Everything I’ve written has been influenced by his poetry. It’s not only his words and music, but his graciousness that sets him far, far apart. He’s one of the most creative and moral human beings to have graced this planet.

Some time in the 1970’s my dad had an embarrassing incident when he went to see Cohen with a ‘friend’ who was off his head on something or other and focussed only on eating the pizza Cohen had ordered. Cohen was gracious and spoke in depth about the (family) reasons he felt he couldn’t write another novel. I believe he sent my dad a letter after this on the subject. I’ll have to search amongst his (many, many boxfiles) papers.

I went to see Cohen three times, the last time on September 20th 2013 in Amsterdam. When he said goodbye, he made it very clear that it was final. I didn’t want to believe it. You know a final goodbye when you see it, but sometimes the sheer flame of personality seems too bright to extinguish. It wasn’t just the music that I loved but the man, the poet and the humanity in him. It felt better sharing the earth with his breath mixing in the atmosphere.

Sour Times

Sour times, unsettling times. Politically, I don’t think I’ve ever felt so entwined with what’s happening – this huge potential for what could happen, what’s bubbling on the stove. It’s real too, there’s no place for drama in the seriousness of the world we leave as inheritance. The best writers should look outwards as well as in. I struggle to find words that do justice, not to how I feel, but to the gravity of the situation on a world scale. It’s creeping in to my writing though, and so it should.

This week has been a juggle between work and a child with norovirus. I had a good day in Keswick yesterday with my sister who’d driven up from Leamington Spa. We walked around the shops at dusk, drank tea, talked about people we knew and drove back to fireworks in the yard. The house had been transformed in  my absence by a very creative ‘elm’ shower feature. I’m very lucky to have a joiner and an artist ‘in house’.

I haven’t written as much as I’d like. I have submitted a few things (again with one eye closed). I know I can write but I do need more time – reams of it, acres of it. Maybe hours would suffice. I think of my dad’s two wonderful novels, unpublished despite the best efforts of me and my sister and the best living literary critic. There are no more novels coming along so commercial value is limited. Publisher’s responses – full of praise but rejecting publication for financial reasons. I have them all in a file, letters flattering and  futile. A cul-de-sac. I believe in those books more than I believe the sun will rise tomorrow (around 7am), though I’m sure it will drag itself onto the winter horizon.
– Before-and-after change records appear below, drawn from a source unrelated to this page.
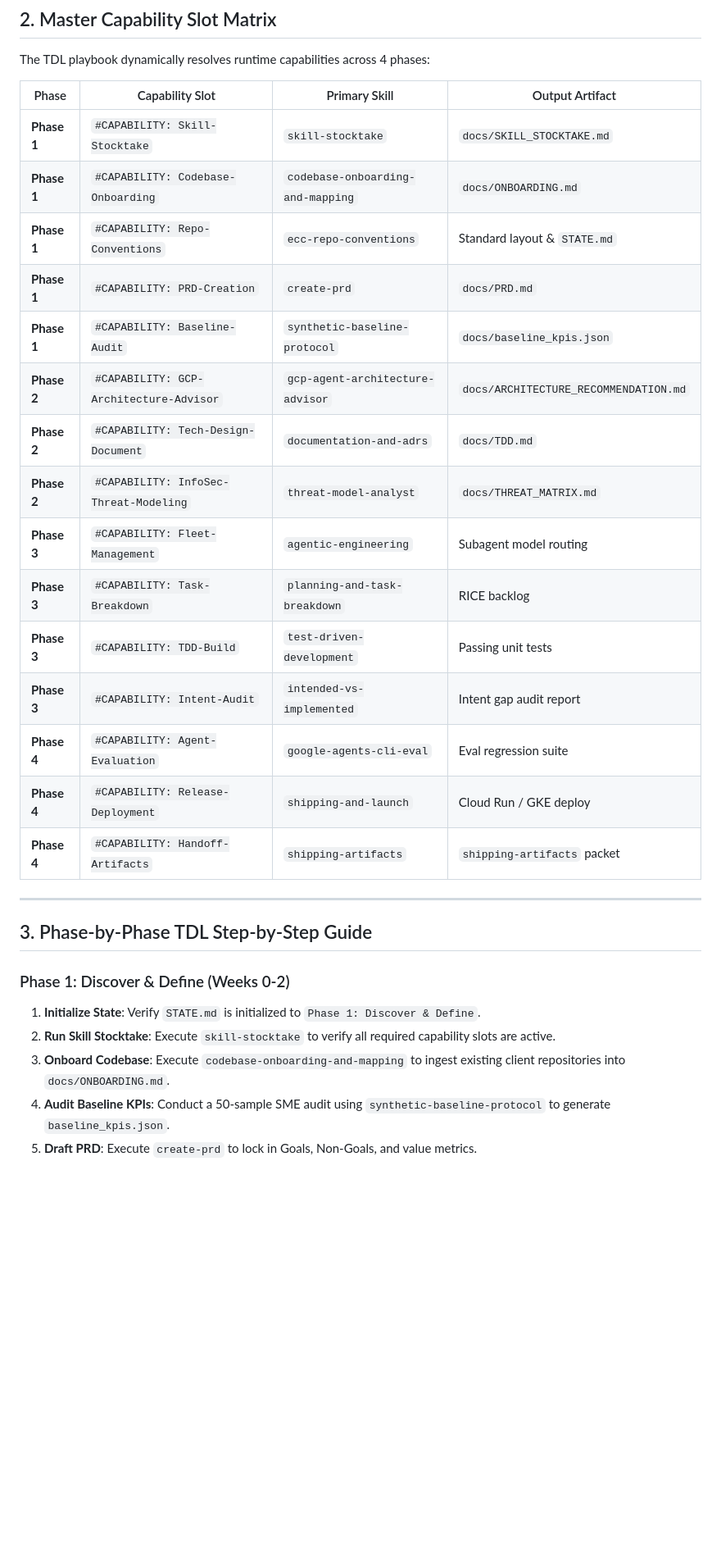
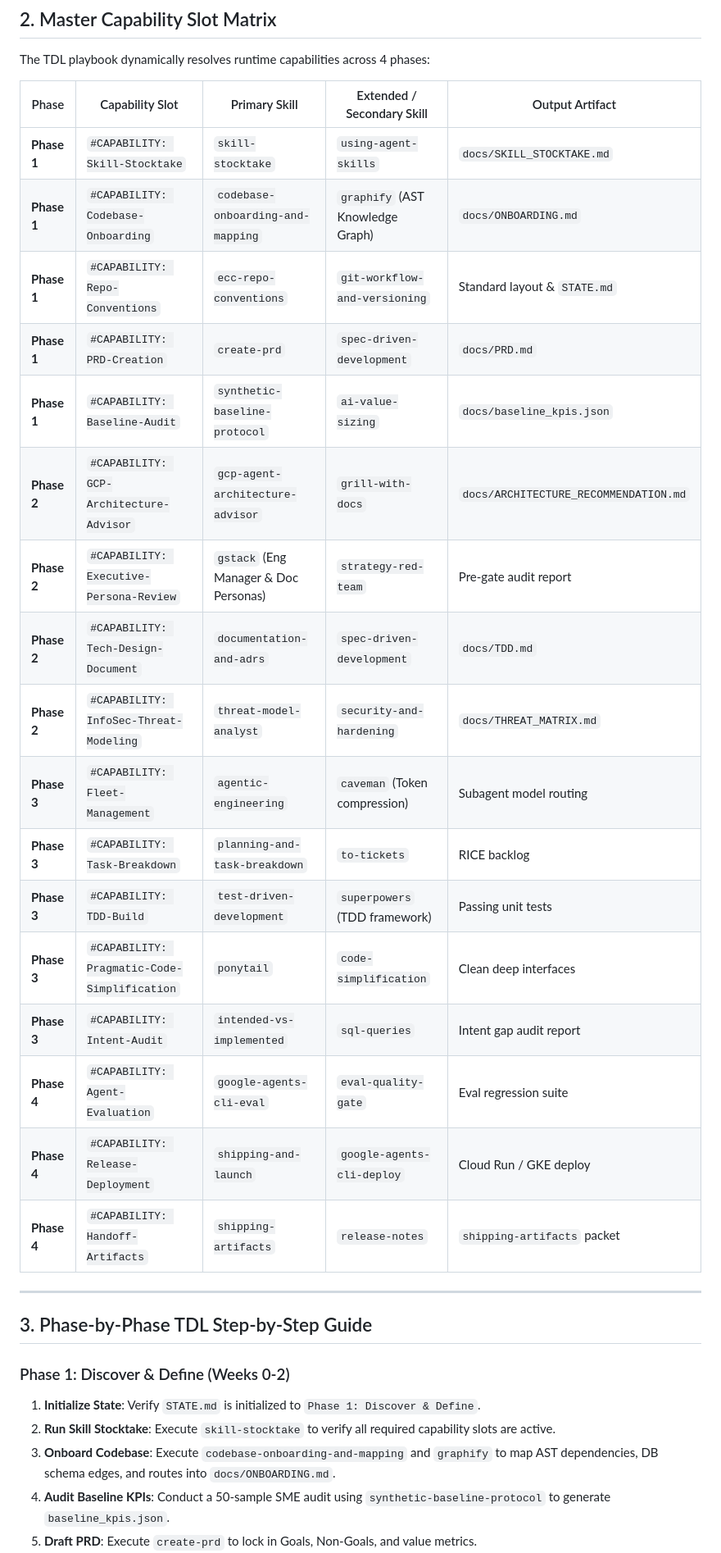
Before and after one commit to enriquekalven/delta-skills, a Markdown page: docs/tdl-user-guide.md, the part around one of its changes. Shown at 82% size. Drawn GitHub-style; blank space fills up the shorter version.

Commit message:
docs: incorporate SkillsLLM capabilities into TDL User Guide and Field Playbook

```diff
--- a/docs/tdl-user-guide.md
+++ b/docs/tdl-user-guide.md
@@ -31,23 +31,25 @@ graph TD
 
 The TDL playbook dynamically resolves runtime capabilities across 4 phases:
 
-| Phase | Capability Slot | Primary Skill | Output Artifact |
-|---|---|---|---|
-| **Phase 1** | `#CAPABILITY: Skill-Stocktake` | `skill-stocktake` | `docs/SKILL_STOCKTAKE.md` |
-| **Phase 1** | `#CAPABILITY: Codebase-Onboarding` | `codebase-onboarding-and-mapping` | `docs/ONBOARDING.md` |
-| **Phase 1** | `#CAPABILITY: Repo-Conventions` | `ecc-repo-conventions` | Standard layout & `STATE.md` |
-| **Phase 1** | `#CAPABILITY: PRD-Creation` | `create-prd` | `docs/PRD.md` |
-| **Phase 1** | `#CAPABILITY: Baseline-Audit` | `synthetic-baseline-protocol` | `docs/baseline_kpis.json` |
-| **Phase 2** | `#CAPABILITY: GCP-Architecture-Advisor`| `gcp-agent-architecture-advisor` | `docs/ARCHITECTURE_RECOMMENDATION.md` |
-| **Phase 2** | `#CAPABILITY: Tech-Design-Document` | `documentation-and-adrs` | `docs/TDD.md` |
-| **Phase 2** | `#CAPABILITY: InfoSec-Threat-Modeling`| `threat-model-analyst` | `docs/THREAT_MATRIX.md` |
-| **Phase 3** | `#CAPABILITY: Fleet-Management` | `agentic-engineering` | Subagent model routing |
-| **Phase 3** | `#CAPABILITY: Task-Breakdown` | `planning-and-task-breakdown` | RICE backlog |
-| **Phase 3** | `#CAPABILITY: TDD-Build` | `test-driven-development` | Passing unit tests |
-| **Phase 3** | `#CAPABILITY: Intent-Audit` | `intended-vs-implemented` | Intent gap audit report |
-| **Phase 4** | `#CAPABILITY: Agent-Evaluation` | `google-agents-cli-eval` | Eval regression suite |
-| **Phase 4** | `#CAPABILITY: Release-Deployment` | `shipping-and-launch` | Cloud Run / GKE deploy |
-| **Phase 4** | `#CAPABILITY: Handoff-Artifacts` | `shipping-artifacts` | `shipping-artifacts` packet |
+| Phase | Capability Slot | Primary Skill | Extended / Secondary Skill | Output Artifact |
+|---|---|---|---|---|
+| **Phase 1** | `#CAPABILITY: Skill-Stocktake` | `skill-stocktake` | `using-agent-skills` | `docs/SKILL_STOCKTAKE.md` |
+| **Phase 1** | `#CAPABILITY: Codebase-Onboarding` | `codebase-onboarding-and-mapping` | `graphify` (AST Knowledge Graph) | `docs/ONBOARDING.md` |
+| **Phase 1** | `#CAPABILITY: Repo-Conventions` | `ecc-repo-conventions` | `git-workflow-and-versioning` | Standard layout & `STATE.md` |
+| **Phase 1** | `#CAPABILITY: PRD-Creation` | `create-prd` | `spec-driven-development` | `docs/PRD.md` |
+| **Phase 1** | `#CAPABILITY: Baseline-Audit` | `synthetic-baseline-protocol` | `ai-value-sizing` | `docs/baseline_kpis.json` |
+| **Phase 2** | `#CAPABILITY: GCP-Architecture-Advisor`| `gcp-agent-architecture-advisor` | `grill-with-docs` | `docs/ARCHITECTURE_RECOMMENDATION.md` |
+| **Phase 2** | `#CAPABILITY: Executive-Persona-Review`| `gstack` (Eng Manager & Doc Personas) | `strategy-red-team` | Pre-gate audit report |
+| **Phase 2** | `#CAPABILITY: Tech-Design-Document` | `documentation-and-adrs` | `spec-driven-development` | `docs/TDD.md` |
+| **Phase 2** | `#CAPABILITY: InfoSec-Threat-Modeling`| `threat-model-analyst` | `security-and-hardening` | `docs/THREAT_MATRIX.md` |
+| **Phase 3** | `#CAPABILITY: Fleet-Management` | `agentic-engineering` | `caveman` (Token compression) | Subagent model routing |
+| **Phase 3** | `#CAPABILITY: Task-Breakdown` | `planning-and-task-breakdown` | `to-tickets` | RICE backlog |
+| **Phase 3** | `#CAPABILITY: TDD-Build` | `test-driven-development` | `superpowers` (TDD framework) | Passing unit tests |
+| **Phase 3** | `#CAPABILITY: Pragmatic-Code-Simplification`| `ponytail` | `code-simplification` | Clean deep interfaces |
+| **Phase 3** | `#CAPABILITY: Intent-Audit` | `intended-vs-implemented` | `sql-queries` | Intent gap audit report |
+| **Phase 4** | `#CAPABILITY: Agent-Evaluation` | `google-agents-cli-eval` | `eval-quality-gate` | Eval regression suite |
+| **Phase 4** | `#CAPABILITY: Release-Deployment` | `shipping-and-launch` | `google-agents-cli-deploy` | Cloud Run / GKE deploy |
+| **Phase 4** | `#CAPABILITY: Handoff-Artifacts` | `shipping-artifacts` | `release-notes` | `shipping-artifacts` packet |
 
 ---
 
@@ -56,7 +58,7 @@ The TDL playbook dynamically resolves runtime capabilities across 4 phases:
 ### Phase 1: Discover & Define (Weeks 0-2)
 1. **Initialize State**: Verify `STATE.md` is initialized to `Phase 1: Discover & Define`.
 2. **Run Skill Stocktake**: Execute `skill-stocktake` to verify all required capability slots are active.
-3. **Onboard Codebase**: Execute `codebase-onboarding-and-mapping` to ingest existing client repositories into `docs/ONBOARDING.md`.
+3. **Onboard Codebase**: Execute `codebase-onboarding-and-mapping` and `graphify` to map AST dependencies, DB schema edges, and routes into `docs/ONBOARDING.md`.
 4. **Audit Baseline KPIs**: Conduct a 50-sample SME audit using `synthetic-baseline-protocol` to generate `baseline_kpis.json`.
 5. **Draft PRD**: Execute `create-prd` to lock in Goals, Non-Goals, and value metrics.
 6. **Phase 1 Gate Check**: Present `PRD.md` and `baseline_kpis.json` for sponsor sign-off.
```
Also changed, not shown: other parts of docs/tdl-user-guide.md (+10 -8 lines), skills/tdl-field-guide/SKILL.md (+9 -7 lines).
Winter’s definitely in the air here. Tights and cardigans. Soon, hats and gloves. I bought a thick silver scarf on the way to a social services conference this week. “If winter comes, can spring be far behind?” We’ll see on Tuesday.